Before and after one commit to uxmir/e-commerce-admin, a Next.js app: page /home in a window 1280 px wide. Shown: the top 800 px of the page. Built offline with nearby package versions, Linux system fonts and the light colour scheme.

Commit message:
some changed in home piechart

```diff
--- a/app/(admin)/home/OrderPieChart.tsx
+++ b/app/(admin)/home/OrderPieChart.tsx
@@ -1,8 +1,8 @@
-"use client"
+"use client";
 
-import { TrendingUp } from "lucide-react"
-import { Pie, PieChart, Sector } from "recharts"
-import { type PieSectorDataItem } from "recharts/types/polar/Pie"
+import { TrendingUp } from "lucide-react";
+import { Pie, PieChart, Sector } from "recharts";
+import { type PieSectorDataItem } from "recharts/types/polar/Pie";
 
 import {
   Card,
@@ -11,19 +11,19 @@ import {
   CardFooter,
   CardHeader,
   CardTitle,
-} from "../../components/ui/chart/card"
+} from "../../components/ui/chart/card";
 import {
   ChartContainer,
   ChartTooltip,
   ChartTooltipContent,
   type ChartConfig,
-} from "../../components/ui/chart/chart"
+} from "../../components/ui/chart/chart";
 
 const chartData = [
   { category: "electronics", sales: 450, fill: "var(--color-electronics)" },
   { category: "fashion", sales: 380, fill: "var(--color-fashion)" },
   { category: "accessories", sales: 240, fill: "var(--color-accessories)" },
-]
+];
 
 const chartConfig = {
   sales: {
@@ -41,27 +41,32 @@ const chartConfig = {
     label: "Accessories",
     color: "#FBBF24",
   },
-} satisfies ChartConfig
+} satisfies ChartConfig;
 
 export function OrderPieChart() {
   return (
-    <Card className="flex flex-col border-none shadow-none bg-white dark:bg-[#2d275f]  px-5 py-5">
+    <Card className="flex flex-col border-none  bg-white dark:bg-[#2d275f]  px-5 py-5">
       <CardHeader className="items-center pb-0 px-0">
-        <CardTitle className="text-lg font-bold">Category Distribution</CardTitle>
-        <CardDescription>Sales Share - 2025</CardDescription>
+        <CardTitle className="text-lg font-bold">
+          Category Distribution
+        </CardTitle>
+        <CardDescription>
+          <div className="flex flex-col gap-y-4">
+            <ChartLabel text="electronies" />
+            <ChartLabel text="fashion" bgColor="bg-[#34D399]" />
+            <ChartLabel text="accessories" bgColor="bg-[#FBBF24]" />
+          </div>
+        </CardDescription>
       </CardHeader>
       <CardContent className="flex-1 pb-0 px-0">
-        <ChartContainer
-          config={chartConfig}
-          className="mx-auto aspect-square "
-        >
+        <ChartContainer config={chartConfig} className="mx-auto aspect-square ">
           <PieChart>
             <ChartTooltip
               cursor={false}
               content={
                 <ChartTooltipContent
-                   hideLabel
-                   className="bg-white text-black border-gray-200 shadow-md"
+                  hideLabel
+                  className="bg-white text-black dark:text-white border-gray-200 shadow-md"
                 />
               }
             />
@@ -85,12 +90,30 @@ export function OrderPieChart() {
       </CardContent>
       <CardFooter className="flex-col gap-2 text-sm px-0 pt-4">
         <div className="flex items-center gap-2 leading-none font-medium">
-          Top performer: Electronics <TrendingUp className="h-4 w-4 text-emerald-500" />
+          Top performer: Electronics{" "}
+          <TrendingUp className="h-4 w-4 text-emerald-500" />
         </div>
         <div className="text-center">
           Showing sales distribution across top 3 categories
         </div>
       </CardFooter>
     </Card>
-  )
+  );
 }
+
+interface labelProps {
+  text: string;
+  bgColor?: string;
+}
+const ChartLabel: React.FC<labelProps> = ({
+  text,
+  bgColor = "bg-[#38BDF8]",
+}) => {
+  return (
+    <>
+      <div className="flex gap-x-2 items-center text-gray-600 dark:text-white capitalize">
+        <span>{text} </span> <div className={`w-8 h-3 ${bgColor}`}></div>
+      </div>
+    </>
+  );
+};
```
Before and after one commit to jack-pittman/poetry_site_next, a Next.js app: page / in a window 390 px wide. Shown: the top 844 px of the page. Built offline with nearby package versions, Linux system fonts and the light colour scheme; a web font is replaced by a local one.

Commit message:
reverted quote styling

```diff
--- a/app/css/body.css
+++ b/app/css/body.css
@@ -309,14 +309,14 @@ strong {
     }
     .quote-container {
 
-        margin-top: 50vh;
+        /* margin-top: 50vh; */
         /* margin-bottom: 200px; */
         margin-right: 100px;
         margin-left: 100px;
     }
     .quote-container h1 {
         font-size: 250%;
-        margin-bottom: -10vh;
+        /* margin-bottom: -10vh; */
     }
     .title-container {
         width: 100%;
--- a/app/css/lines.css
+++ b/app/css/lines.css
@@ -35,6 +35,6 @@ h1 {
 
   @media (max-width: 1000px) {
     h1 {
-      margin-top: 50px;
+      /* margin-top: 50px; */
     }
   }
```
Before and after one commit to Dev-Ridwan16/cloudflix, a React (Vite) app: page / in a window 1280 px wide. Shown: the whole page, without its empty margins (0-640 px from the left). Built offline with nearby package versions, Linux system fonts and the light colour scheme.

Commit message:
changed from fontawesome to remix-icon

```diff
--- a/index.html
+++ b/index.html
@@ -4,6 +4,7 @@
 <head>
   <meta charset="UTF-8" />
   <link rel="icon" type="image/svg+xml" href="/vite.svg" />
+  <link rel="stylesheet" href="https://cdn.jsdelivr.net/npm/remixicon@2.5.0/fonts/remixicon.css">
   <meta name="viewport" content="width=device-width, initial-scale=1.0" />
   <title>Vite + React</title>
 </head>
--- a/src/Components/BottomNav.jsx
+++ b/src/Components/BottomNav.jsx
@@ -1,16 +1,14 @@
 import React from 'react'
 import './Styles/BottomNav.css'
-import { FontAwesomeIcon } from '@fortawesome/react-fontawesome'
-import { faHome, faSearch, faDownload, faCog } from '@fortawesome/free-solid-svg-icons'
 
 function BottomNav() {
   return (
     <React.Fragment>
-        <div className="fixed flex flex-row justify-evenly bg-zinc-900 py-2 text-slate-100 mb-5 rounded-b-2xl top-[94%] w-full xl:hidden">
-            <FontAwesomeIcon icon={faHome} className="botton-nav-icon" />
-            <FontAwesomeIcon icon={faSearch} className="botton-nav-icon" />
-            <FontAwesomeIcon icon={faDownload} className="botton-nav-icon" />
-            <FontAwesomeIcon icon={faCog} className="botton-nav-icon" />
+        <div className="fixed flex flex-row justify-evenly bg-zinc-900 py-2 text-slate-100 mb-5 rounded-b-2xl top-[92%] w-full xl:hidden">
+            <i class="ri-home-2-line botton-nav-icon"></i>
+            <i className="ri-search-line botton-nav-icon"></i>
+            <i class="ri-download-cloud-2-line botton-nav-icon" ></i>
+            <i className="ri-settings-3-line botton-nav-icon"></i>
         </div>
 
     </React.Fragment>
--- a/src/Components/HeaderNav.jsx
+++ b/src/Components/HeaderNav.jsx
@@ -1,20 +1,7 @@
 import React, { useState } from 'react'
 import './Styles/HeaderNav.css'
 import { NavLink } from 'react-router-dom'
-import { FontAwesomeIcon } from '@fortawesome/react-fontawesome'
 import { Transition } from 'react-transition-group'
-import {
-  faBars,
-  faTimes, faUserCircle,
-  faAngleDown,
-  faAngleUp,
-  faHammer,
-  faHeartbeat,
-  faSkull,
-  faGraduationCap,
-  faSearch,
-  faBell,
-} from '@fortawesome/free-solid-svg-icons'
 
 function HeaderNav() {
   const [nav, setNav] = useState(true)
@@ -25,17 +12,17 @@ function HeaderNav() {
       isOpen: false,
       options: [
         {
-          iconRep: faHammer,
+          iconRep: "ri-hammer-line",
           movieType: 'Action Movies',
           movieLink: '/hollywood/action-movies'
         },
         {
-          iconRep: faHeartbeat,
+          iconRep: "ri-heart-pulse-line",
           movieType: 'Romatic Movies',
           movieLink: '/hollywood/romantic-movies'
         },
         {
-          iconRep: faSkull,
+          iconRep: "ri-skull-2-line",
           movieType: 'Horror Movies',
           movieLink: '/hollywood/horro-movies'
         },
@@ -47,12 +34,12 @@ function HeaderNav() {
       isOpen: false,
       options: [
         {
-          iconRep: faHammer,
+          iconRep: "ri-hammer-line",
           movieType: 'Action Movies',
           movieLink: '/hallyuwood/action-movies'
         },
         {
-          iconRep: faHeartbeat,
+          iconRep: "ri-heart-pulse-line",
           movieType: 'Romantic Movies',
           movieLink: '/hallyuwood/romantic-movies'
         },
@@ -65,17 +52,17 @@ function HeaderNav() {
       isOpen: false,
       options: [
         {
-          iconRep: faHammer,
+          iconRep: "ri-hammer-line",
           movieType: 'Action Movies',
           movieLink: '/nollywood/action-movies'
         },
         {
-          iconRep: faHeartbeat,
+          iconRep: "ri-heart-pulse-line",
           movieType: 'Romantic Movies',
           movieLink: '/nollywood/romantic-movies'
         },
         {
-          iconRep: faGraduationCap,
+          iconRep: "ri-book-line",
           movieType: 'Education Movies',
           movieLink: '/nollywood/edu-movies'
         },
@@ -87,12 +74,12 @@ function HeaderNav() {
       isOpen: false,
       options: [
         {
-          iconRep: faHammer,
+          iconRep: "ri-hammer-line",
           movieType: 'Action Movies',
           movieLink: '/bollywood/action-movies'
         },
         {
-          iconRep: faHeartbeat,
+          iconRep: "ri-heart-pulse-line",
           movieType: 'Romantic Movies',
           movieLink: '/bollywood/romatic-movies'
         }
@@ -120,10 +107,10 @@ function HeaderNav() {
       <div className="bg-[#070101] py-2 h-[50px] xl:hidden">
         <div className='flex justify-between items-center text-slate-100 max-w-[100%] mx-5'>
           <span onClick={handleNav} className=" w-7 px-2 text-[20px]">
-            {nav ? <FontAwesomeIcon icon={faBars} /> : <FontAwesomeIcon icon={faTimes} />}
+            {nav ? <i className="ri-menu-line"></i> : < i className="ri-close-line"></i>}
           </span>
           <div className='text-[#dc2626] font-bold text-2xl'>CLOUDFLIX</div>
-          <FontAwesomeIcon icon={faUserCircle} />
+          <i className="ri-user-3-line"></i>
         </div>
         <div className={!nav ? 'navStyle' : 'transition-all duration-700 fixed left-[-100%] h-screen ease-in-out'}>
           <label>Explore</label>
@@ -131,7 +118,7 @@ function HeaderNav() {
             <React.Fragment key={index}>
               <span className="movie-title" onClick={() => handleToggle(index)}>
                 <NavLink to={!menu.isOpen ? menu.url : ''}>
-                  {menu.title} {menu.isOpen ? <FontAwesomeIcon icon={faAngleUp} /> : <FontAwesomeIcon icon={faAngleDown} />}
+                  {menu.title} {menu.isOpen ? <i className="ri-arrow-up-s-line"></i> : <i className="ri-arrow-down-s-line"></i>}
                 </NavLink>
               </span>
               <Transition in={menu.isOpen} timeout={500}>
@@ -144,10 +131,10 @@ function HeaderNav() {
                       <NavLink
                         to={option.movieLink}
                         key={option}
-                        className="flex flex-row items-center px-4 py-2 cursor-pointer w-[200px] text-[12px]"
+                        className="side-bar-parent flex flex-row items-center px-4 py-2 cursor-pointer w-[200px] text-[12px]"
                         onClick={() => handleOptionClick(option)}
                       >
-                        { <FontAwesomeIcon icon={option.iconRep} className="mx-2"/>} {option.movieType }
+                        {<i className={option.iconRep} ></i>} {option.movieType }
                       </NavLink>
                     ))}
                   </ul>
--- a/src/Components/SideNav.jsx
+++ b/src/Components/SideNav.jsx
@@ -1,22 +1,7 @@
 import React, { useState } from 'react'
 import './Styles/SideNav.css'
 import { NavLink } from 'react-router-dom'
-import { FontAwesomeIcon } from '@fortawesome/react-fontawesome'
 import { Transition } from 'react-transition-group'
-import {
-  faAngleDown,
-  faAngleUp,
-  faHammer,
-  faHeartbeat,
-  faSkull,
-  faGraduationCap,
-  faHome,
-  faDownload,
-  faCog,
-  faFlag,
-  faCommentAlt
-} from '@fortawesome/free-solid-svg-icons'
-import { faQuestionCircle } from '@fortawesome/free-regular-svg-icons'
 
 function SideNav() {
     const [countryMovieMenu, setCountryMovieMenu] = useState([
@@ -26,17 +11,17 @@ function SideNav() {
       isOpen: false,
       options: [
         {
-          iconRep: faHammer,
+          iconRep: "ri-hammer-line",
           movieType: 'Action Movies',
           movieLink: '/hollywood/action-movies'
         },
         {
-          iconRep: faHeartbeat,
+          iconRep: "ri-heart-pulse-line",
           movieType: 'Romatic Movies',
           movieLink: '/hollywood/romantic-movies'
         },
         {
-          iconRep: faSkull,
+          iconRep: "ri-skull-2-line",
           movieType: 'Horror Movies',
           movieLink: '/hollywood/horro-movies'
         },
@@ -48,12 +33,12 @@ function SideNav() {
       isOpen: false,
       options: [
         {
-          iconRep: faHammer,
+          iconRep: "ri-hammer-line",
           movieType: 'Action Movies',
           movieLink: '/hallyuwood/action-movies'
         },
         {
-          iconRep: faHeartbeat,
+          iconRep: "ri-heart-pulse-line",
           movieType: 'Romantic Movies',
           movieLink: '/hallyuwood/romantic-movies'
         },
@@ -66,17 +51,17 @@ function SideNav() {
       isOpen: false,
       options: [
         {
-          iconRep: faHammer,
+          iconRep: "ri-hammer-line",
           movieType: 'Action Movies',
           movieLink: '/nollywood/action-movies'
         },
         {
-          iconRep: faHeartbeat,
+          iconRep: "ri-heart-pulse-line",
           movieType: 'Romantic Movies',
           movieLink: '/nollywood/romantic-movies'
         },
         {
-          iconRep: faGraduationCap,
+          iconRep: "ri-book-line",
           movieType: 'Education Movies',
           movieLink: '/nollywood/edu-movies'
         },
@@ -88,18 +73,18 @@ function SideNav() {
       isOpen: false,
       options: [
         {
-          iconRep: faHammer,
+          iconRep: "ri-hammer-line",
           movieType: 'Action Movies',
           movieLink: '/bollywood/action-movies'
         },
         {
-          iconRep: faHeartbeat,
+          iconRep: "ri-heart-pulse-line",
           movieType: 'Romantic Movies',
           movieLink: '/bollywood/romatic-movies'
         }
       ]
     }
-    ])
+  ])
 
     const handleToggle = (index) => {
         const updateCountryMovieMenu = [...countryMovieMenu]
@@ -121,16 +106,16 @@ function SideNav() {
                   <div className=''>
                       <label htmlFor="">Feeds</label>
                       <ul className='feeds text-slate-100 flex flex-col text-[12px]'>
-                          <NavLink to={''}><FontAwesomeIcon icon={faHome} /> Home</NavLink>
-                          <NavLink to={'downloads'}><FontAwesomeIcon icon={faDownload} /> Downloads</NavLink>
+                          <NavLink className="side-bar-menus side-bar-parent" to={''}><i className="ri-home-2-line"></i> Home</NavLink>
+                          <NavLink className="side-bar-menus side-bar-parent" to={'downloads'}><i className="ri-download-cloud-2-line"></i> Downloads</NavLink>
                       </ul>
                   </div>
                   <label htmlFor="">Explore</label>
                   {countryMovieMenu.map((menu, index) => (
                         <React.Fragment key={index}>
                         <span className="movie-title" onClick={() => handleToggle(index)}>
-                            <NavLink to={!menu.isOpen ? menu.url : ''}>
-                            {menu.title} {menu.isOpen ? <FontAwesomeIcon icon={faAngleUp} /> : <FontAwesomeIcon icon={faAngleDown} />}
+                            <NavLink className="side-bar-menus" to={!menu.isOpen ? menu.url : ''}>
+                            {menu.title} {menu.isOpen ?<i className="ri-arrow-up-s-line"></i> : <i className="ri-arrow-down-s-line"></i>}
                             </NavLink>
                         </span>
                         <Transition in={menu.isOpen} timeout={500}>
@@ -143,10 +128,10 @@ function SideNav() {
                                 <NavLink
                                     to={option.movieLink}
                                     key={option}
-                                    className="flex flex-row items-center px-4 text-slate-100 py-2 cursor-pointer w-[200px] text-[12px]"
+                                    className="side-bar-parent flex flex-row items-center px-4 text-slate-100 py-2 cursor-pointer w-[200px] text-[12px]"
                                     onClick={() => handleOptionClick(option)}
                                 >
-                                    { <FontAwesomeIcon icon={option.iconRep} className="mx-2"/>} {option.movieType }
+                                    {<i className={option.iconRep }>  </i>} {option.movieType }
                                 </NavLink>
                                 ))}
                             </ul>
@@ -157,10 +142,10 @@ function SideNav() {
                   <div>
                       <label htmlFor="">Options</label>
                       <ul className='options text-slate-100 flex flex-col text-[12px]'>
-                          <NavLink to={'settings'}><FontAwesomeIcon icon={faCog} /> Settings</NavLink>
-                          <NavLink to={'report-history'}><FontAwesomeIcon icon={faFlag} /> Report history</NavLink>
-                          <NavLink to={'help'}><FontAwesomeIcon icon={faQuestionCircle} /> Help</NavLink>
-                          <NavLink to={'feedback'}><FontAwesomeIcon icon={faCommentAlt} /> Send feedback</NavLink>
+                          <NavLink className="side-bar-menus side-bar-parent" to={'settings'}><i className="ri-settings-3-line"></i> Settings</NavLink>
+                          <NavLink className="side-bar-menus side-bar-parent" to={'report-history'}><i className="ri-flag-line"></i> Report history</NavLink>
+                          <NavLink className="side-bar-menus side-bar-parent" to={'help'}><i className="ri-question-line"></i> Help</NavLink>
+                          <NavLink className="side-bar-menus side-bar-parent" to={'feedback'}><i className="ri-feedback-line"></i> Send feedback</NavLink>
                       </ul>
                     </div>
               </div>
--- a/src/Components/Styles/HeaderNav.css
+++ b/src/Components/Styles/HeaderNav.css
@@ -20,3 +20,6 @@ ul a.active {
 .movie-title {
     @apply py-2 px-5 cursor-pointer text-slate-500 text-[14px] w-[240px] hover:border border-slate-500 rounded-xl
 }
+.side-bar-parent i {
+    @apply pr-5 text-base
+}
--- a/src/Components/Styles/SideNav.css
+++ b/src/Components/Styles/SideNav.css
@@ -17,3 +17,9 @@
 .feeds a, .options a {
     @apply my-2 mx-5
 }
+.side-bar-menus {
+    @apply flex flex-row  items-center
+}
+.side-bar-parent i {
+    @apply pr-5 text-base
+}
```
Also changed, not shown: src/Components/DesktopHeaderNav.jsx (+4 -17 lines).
• • • • • • •
Scan the material above for the string "span" and copy every line that has it.

+        <span>{text} </span> <div className={`w-8 h-3 ${bgColor}`}></div>
           <span onClick={handleNav} className=" w-7 px-2 text-[20px]">
           </span>
               <span className="movie-title" onClick={() => handleToggle(index)}>
               </span>
                         <span className="movie-title" onClick={() => handleToggle(index)}>
                         </span>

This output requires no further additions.